Requirement: Copy each line containing "same" from the listing below.

Data for this task:

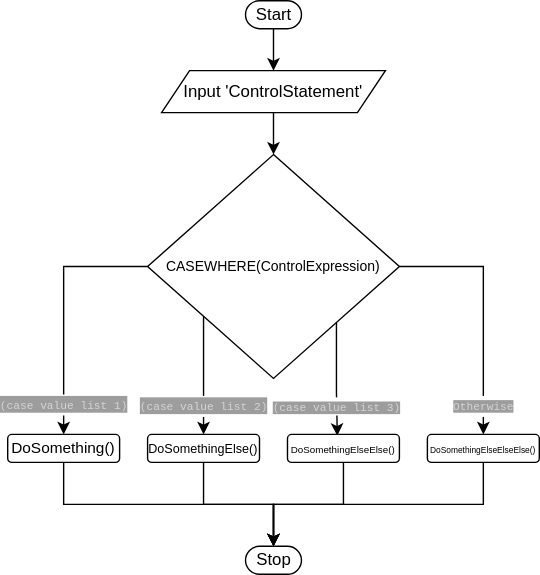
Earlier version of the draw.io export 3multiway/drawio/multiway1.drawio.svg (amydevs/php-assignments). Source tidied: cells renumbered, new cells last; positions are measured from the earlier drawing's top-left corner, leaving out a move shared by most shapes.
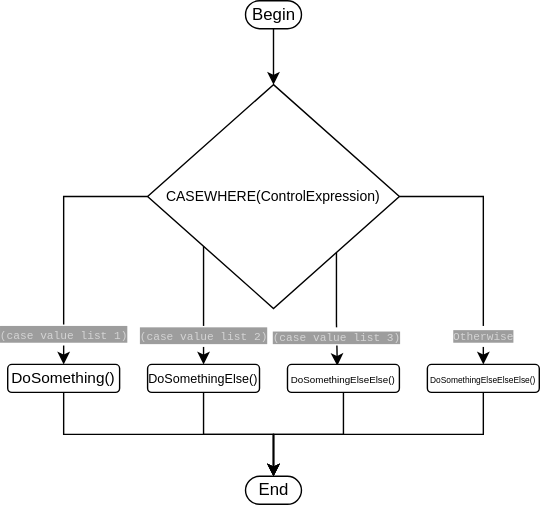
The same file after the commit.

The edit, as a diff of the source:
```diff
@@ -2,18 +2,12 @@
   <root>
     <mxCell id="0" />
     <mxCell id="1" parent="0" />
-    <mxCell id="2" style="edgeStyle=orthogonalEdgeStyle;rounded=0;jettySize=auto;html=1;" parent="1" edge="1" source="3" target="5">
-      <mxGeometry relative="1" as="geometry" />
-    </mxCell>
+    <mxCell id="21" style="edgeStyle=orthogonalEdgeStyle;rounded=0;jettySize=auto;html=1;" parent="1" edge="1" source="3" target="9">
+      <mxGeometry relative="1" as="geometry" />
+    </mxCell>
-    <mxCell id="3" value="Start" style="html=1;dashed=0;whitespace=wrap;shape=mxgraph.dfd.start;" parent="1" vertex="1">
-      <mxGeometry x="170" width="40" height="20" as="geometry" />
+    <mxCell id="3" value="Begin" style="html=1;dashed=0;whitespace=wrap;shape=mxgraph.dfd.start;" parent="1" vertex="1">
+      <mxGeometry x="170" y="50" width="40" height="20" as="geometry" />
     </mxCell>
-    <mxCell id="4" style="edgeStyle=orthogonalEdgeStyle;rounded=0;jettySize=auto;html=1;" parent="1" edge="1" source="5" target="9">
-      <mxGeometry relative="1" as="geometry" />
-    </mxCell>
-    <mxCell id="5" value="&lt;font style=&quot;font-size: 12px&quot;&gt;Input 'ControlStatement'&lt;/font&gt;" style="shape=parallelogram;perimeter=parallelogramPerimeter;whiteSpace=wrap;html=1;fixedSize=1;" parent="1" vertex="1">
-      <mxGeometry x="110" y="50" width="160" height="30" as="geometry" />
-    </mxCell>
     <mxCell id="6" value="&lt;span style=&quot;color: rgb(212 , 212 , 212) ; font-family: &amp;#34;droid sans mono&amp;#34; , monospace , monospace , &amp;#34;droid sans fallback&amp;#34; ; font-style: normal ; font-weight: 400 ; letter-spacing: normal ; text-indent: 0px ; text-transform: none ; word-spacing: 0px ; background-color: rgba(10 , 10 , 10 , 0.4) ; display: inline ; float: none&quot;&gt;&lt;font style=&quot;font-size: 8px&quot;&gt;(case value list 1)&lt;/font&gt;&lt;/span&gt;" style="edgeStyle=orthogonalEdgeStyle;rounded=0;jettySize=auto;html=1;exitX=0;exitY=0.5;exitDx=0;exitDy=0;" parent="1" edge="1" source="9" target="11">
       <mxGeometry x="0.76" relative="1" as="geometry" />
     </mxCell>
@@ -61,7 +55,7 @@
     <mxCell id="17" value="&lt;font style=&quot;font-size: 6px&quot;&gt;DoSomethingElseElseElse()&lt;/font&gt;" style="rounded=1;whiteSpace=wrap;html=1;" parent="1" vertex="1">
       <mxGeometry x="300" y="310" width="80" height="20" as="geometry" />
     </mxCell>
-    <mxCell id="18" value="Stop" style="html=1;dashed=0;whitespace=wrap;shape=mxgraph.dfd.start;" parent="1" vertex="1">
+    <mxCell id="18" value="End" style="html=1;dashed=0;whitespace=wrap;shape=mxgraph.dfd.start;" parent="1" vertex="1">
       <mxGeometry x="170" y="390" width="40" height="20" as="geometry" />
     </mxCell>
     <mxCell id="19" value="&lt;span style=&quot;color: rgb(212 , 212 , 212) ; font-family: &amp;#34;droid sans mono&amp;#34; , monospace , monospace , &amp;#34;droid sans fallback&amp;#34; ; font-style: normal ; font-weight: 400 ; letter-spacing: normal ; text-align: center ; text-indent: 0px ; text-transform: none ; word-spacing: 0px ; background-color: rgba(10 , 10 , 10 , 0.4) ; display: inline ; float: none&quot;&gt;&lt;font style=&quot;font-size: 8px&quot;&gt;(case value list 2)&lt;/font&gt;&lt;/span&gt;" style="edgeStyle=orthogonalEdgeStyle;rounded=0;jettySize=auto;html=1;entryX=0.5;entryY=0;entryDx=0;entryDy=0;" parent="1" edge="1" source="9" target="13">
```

--

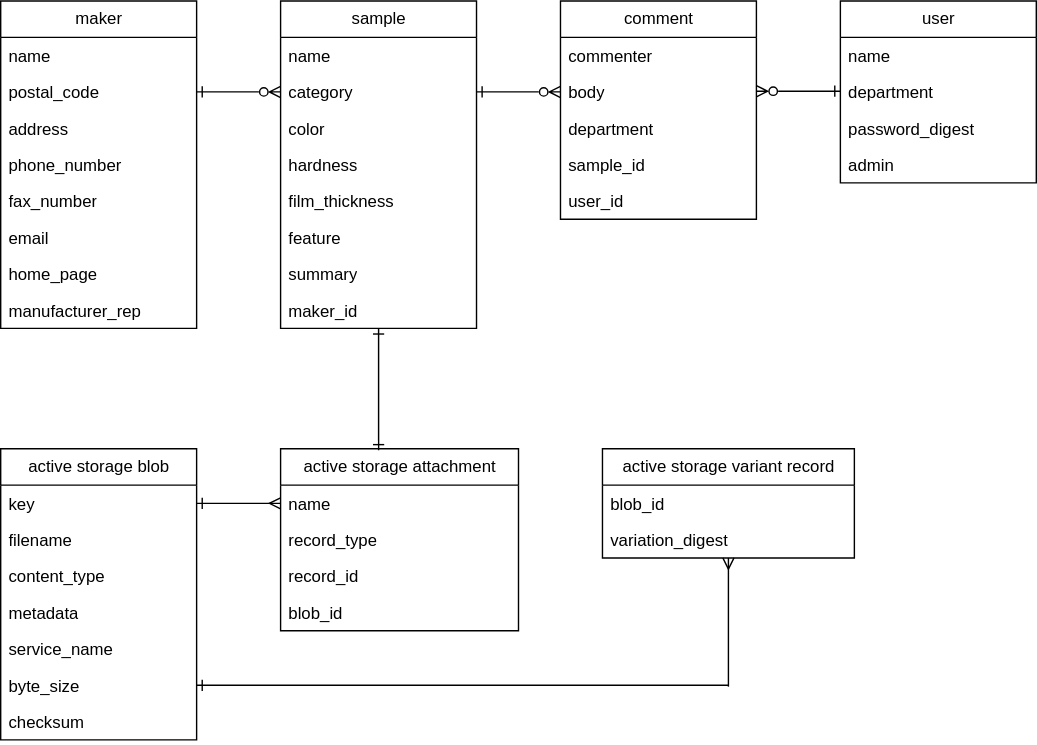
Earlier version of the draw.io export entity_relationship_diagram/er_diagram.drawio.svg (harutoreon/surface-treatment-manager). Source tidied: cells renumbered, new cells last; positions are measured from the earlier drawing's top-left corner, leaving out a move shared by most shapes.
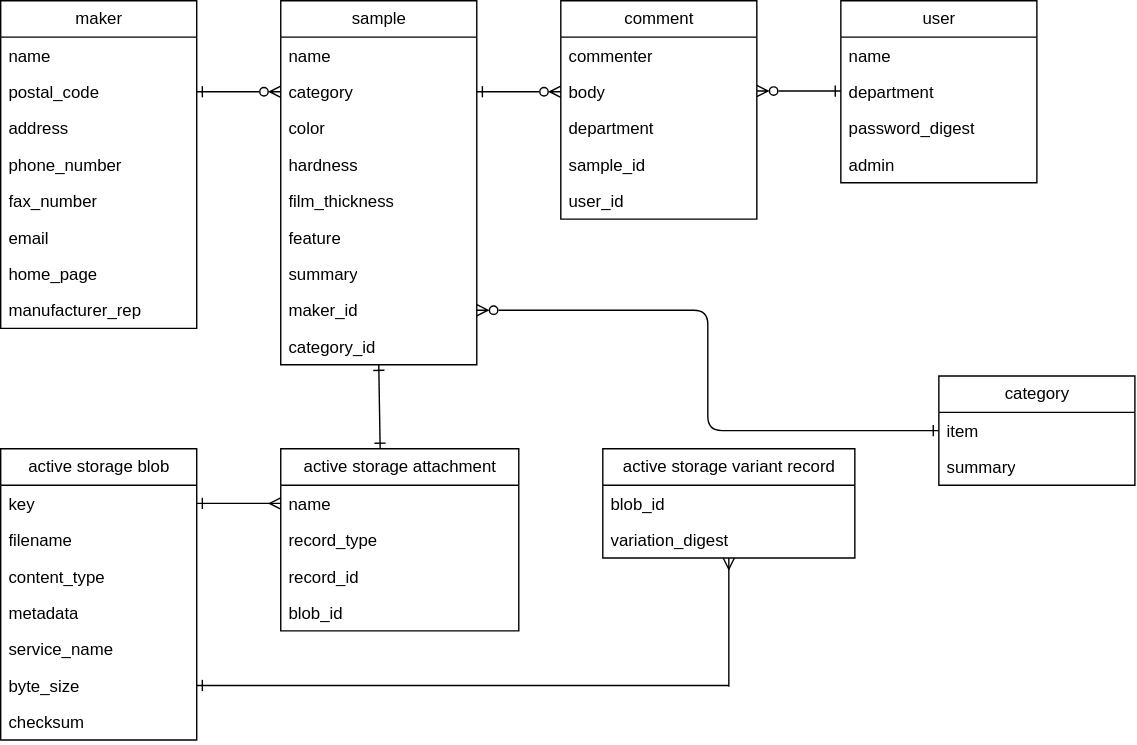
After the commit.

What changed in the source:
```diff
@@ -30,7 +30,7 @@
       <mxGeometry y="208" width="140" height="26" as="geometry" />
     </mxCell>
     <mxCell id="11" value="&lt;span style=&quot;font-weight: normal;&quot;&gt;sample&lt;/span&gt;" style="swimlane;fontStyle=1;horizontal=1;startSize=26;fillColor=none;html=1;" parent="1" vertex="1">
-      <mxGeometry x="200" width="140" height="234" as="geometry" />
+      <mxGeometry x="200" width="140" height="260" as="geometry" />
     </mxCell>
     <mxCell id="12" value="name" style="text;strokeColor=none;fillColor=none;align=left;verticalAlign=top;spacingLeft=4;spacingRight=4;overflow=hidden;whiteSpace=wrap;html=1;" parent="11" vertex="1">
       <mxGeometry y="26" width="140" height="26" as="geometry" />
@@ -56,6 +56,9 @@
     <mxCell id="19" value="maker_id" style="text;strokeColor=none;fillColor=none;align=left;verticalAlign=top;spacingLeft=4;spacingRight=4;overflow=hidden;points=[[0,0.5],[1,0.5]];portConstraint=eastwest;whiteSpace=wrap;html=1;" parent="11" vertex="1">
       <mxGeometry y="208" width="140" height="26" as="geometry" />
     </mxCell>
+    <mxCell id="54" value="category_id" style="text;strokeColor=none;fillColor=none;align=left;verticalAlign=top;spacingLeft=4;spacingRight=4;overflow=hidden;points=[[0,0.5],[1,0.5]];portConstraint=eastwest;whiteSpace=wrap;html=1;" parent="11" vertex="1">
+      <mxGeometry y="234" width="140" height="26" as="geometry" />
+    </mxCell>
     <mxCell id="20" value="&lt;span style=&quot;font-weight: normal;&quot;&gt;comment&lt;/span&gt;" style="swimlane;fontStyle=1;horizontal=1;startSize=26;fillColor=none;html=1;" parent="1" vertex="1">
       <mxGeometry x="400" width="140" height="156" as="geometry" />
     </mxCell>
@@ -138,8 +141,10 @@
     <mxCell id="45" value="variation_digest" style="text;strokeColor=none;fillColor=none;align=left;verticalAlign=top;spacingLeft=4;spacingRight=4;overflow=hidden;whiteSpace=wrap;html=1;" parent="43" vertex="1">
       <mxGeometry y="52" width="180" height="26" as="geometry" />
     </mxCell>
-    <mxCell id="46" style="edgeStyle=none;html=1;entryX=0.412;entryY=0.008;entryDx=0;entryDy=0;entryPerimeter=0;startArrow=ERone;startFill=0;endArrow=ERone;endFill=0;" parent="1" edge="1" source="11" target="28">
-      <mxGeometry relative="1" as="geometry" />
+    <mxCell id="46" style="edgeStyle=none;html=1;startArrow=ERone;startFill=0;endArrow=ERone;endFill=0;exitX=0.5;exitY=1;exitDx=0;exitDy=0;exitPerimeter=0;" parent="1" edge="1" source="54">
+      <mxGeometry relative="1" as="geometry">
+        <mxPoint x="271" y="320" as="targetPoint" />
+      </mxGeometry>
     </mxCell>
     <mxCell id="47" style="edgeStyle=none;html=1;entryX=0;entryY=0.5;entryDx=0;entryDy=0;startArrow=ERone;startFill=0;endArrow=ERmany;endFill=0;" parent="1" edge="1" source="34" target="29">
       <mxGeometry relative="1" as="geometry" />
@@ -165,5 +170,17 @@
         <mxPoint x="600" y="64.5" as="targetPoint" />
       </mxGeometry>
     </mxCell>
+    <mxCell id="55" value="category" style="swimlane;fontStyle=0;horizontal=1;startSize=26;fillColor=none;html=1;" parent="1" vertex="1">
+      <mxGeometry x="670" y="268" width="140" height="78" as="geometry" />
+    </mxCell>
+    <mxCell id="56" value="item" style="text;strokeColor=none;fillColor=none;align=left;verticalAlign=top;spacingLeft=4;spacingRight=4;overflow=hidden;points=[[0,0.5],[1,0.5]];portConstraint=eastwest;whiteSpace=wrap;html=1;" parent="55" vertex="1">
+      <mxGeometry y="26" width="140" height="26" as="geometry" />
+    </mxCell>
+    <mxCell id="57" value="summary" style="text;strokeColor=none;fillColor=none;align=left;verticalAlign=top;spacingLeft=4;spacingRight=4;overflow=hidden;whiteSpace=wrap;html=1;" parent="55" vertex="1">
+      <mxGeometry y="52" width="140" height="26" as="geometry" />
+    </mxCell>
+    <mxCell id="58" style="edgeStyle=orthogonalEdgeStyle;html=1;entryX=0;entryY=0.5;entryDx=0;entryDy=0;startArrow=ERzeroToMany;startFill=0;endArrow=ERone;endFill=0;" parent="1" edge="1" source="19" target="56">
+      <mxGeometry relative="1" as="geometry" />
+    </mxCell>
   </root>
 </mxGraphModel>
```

...

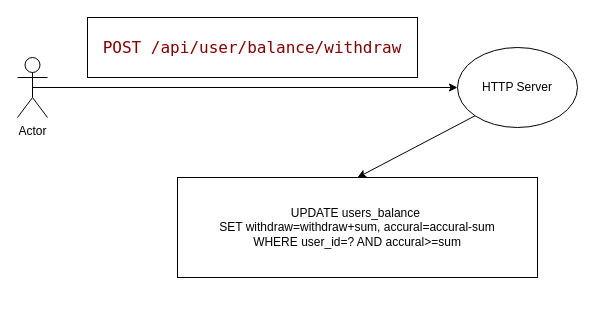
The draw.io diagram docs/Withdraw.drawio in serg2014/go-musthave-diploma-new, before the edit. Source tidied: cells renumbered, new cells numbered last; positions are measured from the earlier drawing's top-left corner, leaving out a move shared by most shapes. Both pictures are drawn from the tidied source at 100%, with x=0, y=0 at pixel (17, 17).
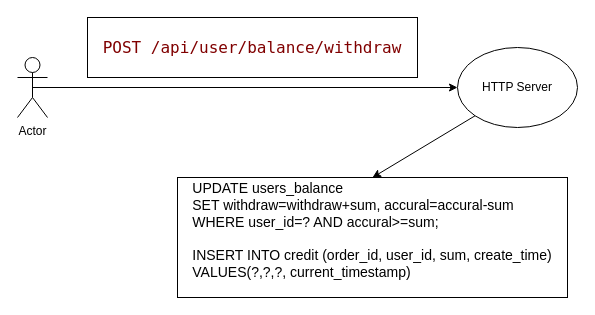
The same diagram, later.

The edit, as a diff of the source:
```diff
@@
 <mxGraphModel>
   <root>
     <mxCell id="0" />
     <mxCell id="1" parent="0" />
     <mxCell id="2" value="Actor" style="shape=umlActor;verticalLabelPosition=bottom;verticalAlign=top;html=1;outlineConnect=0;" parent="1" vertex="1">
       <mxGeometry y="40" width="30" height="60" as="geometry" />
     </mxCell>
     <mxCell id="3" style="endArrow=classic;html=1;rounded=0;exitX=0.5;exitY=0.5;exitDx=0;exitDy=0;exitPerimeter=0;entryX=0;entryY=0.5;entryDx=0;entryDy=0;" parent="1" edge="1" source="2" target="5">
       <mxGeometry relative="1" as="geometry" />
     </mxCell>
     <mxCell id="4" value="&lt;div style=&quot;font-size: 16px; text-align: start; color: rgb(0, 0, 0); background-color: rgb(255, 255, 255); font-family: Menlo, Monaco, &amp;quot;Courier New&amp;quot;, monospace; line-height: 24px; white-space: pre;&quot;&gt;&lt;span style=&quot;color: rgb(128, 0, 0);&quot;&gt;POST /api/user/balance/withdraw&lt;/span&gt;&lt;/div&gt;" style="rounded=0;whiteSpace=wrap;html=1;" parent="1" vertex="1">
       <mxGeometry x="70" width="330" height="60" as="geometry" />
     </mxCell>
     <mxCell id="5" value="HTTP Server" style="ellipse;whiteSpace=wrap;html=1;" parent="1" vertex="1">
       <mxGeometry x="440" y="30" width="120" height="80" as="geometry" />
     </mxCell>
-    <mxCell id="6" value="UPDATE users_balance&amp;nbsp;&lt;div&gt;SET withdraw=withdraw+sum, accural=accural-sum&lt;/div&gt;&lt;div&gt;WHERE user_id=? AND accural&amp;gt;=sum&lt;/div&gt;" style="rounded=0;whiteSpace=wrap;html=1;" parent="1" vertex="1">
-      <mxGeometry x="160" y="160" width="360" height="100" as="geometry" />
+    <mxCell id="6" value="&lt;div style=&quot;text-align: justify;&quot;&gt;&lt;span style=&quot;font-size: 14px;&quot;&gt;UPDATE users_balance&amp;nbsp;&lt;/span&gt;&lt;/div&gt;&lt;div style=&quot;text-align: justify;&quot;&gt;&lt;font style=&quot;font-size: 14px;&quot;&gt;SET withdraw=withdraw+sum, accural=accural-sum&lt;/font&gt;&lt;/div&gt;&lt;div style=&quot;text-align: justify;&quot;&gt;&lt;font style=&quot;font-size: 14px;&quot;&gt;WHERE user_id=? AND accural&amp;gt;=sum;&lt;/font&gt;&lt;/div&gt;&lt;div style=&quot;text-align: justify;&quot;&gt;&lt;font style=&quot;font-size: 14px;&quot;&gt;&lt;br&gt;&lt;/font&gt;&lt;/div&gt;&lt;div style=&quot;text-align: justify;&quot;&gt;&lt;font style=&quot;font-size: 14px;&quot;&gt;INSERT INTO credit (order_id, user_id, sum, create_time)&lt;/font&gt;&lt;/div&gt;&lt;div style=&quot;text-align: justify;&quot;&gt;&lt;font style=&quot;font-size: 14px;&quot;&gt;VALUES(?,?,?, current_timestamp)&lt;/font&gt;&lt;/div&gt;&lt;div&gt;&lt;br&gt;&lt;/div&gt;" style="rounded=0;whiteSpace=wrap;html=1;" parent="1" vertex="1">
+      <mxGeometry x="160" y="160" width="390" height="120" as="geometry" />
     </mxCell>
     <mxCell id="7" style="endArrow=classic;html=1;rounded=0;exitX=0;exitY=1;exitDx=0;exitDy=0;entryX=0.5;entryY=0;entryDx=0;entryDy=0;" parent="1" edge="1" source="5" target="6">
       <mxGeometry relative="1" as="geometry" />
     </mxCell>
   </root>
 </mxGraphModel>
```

Solution to the problem:
The same file after the commit.
The same diagram, later.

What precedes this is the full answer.